  • What are your top priorities in the home you’re seeking?
  • What are the main problems with your current home that you’re trying to solve with your new home?
  • What has been worrying you or frustrating you most about the home search or home-buying process?

Solution Questions

Solution questions help you to begin devising client-focused solutions to these problems. Examples include:

  • What does your dream home look like?
  • What are your deal-breakers in a potential home?
  • What qualities are you looking for in the real estate agent representing you?

Process Questions

Process questions help give you an idea of the steps required to close the deal. Examples include:

  • How will you go about making your decision whether or not to buy a property?
  • What information will help you make your decision?
  • What has worked for you and/or not worked so well for you when making similar decisions in the past?

Budget Questions

Budget questions allow you to help the client find an affordable solution and overcome any potential hurdles to affordability. Examples include:

  • What is your ideal budget range and how far are you willing to stretch beyond it?
  • What will you want to do if you’re unable to find the right house for you in that price range?
  • Do you have other potential sources of funds you can tap into if need be?

Probing Questions

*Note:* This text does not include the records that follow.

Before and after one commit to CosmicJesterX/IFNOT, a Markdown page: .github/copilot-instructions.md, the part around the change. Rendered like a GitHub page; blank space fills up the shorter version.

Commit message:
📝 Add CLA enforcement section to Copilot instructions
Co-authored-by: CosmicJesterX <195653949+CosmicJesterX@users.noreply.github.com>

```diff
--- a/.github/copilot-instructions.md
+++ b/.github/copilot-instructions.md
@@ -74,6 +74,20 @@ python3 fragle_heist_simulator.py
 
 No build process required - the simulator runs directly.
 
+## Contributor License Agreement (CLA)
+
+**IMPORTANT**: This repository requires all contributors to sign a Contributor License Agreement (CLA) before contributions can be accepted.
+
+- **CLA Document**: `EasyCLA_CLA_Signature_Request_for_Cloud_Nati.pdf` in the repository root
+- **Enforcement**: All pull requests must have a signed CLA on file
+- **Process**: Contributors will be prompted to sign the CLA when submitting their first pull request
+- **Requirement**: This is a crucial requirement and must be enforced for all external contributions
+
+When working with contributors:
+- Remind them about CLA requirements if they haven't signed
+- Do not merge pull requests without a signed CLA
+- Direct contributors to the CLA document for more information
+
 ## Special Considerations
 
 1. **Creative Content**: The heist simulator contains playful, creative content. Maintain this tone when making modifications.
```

Probing questions help deepen and further your understanding of your clients and their needs and circumstances and engage them in the conversation more fully. Examples include:

  • Could you expand on that?
  • What’s an example of this?
  • How did that affect or influence you?